▸ ACTIVITY
Go line by line through the entries below and copy those containing the string "FavouritePage".

-------- ENTRIES SHOWN --------

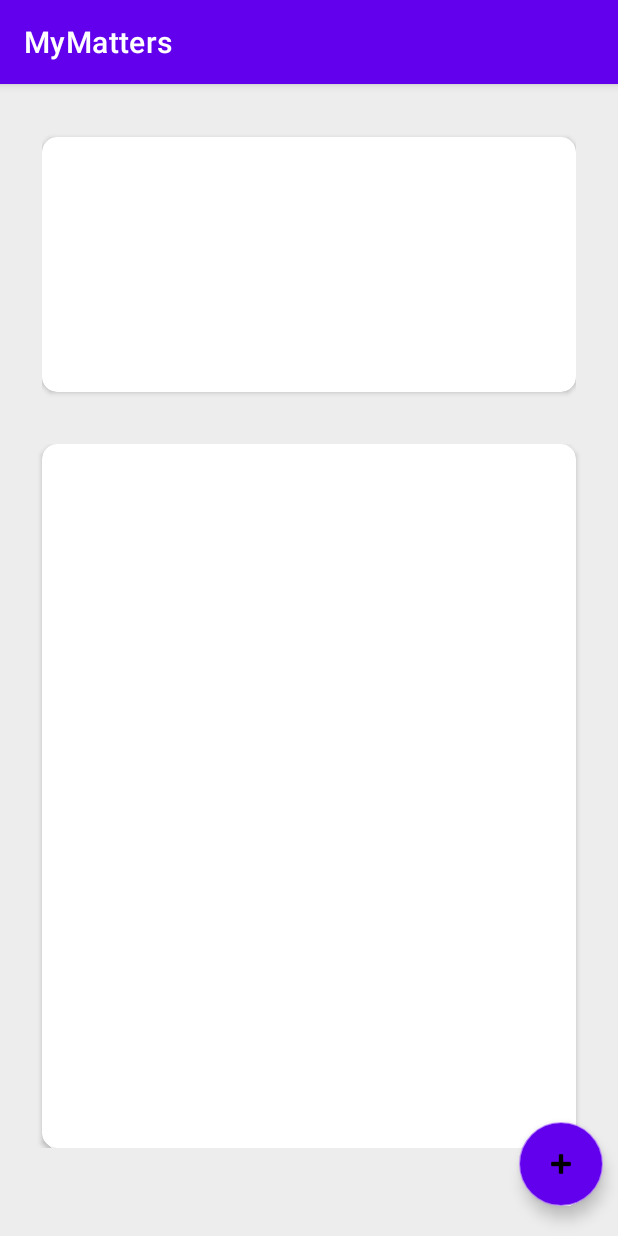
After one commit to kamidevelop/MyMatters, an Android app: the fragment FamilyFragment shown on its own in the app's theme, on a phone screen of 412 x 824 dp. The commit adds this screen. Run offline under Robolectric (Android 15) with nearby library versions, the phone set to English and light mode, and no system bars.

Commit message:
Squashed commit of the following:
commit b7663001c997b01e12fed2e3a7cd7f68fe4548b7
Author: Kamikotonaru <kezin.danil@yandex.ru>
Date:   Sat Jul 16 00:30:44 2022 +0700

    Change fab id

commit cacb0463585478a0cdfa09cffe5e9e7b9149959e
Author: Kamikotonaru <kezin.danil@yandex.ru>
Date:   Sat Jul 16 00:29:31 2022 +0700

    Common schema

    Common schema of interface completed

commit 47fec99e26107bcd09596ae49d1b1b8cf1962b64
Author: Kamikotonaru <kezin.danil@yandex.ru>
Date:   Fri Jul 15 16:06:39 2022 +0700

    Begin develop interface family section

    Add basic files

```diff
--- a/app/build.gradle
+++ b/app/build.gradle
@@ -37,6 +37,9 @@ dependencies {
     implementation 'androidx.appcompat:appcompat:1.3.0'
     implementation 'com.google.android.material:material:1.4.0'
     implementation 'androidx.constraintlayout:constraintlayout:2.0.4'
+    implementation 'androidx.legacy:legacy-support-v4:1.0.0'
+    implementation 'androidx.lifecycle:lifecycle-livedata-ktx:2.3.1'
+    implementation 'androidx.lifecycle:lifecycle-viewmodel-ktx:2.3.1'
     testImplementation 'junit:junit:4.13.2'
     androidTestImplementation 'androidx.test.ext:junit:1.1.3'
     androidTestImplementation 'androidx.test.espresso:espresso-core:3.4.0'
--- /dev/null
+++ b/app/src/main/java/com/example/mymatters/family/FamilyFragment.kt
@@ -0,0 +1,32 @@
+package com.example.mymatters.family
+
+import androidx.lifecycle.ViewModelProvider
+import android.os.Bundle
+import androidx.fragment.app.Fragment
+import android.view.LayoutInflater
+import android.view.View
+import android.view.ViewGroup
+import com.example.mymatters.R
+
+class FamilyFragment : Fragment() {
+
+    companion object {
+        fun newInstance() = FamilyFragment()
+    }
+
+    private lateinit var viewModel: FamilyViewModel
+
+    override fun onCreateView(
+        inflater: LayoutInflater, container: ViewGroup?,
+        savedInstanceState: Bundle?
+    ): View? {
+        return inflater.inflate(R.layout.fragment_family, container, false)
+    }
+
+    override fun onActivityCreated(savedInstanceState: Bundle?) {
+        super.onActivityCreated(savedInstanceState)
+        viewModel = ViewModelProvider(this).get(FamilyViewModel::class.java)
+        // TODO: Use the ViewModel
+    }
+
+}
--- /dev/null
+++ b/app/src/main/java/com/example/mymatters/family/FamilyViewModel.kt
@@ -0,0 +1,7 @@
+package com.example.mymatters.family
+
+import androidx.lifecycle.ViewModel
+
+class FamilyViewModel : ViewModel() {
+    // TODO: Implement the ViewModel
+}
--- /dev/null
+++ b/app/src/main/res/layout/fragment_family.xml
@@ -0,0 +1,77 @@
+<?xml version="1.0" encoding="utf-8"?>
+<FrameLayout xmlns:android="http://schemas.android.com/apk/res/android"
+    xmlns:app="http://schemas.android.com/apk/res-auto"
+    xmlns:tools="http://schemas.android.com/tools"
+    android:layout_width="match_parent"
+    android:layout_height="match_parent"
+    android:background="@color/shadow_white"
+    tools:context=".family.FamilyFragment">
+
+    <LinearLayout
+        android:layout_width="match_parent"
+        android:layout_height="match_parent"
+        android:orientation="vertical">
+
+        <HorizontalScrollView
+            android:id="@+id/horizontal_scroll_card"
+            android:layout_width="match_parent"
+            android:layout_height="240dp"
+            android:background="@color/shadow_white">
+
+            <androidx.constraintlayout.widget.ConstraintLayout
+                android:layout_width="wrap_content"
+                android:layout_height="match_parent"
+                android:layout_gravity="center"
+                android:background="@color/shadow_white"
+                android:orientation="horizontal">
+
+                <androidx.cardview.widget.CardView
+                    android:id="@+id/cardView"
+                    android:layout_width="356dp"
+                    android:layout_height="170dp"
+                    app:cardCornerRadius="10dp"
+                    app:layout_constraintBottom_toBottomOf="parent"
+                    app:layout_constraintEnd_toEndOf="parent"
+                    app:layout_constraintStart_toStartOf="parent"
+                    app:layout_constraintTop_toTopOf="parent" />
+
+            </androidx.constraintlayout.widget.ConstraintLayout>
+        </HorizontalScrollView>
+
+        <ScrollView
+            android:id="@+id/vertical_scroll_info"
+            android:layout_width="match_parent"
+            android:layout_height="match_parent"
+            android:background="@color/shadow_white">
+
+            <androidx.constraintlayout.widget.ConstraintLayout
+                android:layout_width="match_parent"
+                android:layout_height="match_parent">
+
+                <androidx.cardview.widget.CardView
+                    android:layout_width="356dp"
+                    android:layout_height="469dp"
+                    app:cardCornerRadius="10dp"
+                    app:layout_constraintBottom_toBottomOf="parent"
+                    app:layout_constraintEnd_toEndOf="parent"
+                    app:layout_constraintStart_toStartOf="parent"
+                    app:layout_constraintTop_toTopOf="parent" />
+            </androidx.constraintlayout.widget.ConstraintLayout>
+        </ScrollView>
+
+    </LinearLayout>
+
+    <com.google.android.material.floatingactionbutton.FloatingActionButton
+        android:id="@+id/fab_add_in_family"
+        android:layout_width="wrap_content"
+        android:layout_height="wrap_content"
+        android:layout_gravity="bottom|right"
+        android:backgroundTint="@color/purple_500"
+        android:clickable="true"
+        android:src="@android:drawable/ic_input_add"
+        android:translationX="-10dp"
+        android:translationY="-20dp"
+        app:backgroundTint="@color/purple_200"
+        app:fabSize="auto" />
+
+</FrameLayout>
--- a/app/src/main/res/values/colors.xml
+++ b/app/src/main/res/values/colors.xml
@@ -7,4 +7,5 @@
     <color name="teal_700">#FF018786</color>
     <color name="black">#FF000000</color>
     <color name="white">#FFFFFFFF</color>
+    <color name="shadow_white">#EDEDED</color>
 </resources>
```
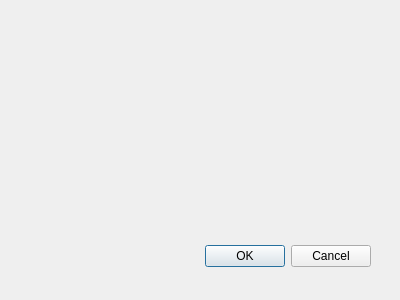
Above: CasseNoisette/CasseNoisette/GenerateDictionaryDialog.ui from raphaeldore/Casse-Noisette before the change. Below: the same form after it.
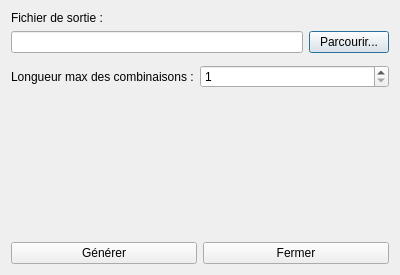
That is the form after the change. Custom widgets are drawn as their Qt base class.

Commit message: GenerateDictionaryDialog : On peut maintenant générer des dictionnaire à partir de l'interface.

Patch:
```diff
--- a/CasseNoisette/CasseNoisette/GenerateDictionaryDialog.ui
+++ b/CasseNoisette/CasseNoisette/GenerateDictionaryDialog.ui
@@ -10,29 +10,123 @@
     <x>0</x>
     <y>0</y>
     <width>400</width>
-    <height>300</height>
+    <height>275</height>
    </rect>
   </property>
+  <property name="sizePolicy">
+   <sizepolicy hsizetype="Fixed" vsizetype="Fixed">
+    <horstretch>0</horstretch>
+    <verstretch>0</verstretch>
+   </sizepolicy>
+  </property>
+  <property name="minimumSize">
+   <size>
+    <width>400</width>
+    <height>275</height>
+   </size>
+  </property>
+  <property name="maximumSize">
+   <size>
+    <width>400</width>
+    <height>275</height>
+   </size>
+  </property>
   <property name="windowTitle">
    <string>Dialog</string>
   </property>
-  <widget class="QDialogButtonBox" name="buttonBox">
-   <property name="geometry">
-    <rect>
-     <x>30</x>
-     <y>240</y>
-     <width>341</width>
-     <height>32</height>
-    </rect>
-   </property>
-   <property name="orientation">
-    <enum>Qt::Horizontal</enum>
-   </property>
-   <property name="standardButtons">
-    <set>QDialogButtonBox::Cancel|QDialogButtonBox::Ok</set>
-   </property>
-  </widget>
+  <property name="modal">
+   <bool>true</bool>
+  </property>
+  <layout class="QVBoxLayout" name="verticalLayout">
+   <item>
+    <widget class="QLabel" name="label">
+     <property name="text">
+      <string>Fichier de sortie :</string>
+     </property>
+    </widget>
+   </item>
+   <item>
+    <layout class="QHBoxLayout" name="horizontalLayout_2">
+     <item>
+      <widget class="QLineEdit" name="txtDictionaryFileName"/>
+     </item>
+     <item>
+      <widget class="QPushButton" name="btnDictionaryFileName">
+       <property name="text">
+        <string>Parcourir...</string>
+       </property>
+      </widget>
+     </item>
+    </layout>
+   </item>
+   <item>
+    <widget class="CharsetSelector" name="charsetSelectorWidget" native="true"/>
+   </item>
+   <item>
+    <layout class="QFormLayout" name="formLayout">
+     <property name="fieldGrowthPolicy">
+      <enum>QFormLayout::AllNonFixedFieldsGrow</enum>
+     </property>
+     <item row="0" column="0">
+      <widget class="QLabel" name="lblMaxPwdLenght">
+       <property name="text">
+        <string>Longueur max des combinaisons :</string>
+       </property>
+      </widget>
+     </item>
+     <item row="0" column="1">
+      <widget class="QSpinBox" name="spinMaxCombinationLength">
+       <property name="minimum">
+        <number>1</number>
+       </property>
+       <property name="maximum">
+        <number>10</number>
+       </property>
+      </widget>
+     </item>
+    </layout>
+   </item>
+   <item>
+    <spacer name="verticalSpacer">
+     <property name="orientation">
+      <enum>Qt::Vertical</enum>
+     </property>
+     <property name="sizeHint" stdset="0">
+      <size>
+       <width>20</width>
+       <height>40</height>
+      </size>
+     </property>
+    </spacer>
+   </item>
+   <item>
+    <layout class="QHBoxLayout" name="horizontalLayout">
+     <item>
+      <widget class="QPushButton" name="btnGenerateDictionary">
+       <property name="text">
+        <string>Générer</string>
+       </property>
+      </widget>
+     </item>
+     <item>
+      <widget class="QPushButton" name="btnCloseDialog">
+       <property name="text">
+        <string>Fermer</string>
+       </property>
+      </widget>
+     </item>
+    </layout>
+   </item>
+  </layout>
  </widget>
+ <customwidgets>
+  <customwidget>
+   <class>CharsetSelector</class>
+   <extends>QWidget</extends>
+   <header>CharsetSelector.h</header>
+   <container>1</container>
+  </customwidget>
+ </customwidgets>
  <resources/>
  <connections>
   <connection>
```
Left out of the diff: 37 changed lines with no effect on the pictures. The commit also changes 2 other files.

--------
-------- ENTRIES SHOWN --------

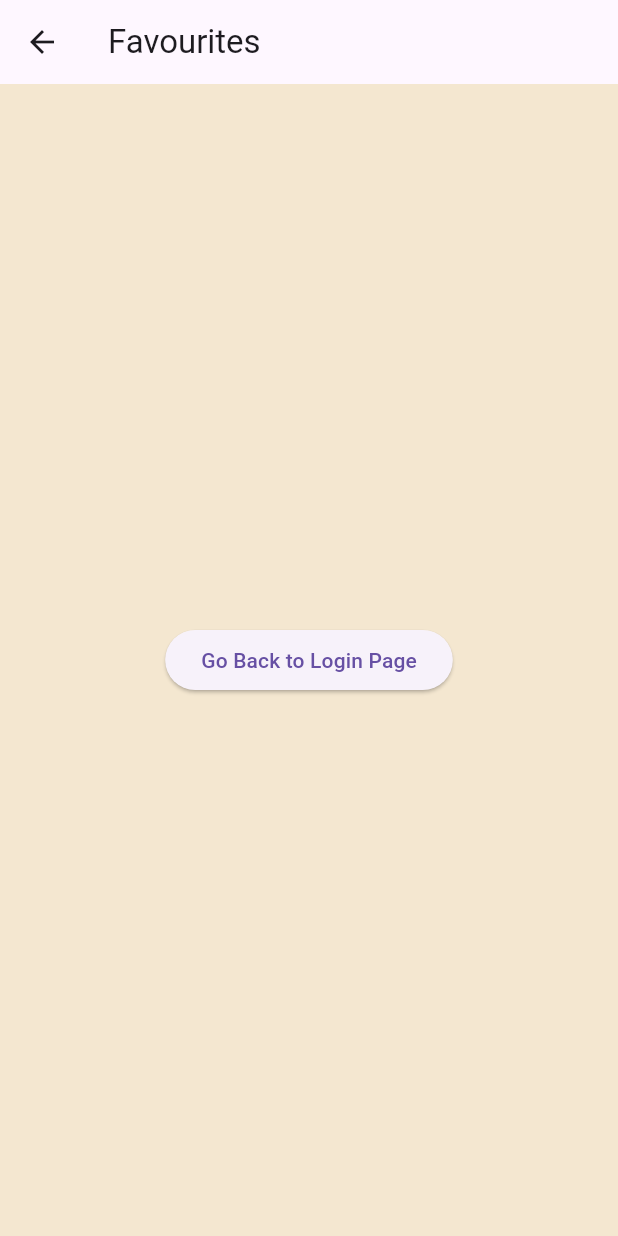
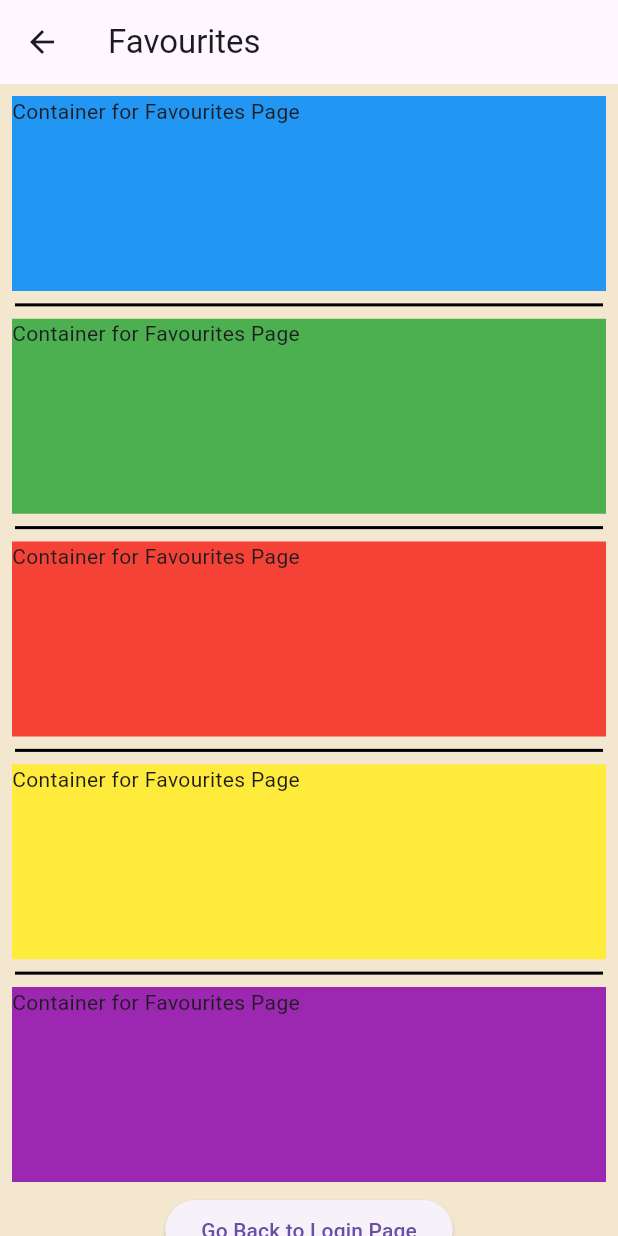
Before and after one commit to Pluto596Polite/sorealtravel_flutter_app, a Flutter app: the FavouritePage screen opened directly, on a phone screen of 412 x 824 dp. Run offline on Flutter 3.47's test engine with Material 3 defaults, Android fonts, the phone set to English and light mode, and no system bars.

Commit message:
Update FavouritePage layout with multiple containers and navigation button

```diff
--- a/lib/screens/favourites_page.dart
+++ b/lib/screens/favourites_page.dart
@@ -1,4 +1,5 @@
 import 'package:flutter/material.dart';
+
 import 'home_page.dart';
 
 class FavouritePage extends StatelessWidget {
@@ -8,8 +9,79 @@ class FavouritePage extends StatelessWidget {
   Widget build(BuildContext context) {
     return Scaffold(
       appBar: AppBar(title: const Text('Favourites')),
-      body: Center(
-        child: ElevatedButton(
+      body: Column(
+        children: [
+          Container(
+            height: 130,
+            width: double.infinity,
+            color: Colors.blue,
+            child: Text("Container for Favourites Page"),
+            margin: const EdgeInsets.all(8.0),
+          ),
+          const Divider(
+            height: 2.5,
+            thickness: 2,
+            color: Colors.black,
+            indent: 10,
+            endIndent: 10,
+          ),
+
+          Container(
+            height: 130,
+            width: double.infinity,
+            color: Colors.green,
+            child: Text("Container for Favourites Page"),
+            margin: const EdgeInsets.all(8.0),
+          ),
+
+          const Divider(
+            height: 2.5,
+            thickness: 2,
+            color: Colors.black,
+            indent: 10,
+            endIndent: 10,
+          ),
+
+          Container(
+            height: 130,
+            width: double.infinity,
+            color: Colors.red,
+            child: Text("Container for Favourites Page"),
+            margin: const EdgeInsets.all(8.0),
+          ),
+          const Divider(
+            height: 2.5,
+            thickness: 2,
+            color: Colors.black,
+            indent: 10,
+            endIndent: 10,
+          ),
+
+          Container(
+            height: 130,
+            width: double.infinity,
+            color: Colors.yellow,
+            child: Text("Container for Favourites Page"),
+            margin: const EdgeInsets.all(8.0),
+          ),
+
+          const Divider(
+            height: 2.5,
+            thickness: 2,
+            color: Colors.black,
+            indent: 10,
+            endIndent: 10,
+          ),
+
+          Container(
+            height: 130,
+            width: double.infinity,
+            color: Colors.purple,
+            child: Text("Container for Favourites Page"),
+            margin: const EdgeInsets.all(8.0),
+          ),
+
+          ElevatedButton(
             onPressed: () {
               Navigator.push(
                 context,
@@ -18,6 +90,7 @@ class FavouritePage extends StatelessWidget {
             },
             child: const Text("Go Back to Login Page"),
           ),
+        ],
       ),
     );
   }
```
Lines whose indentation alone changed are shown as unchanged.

--------

▸ RESPONSE TO THIS EXERCISE
Before and after one commit to Pluto596Polite/sorealtravel_flutter_app, a Flutter app: the FavouritePage screen opened directly, on a phone screen of 412 x 824 dp. Run offline on Flutter 3.47's test engine with Material 3 defaults, Android fonts, the phone set to English and light mode, and no system bars.
Update FavouritePage layout with multiple containers and navigation button
 class FavouritePage extends StatelessWidget {
@@ -8,8 +9,79 @@ class FavouritePage extends StatelessWidget {
@@ -18,6 +90,7 @@ class FavouritePage extends StatelessWidget {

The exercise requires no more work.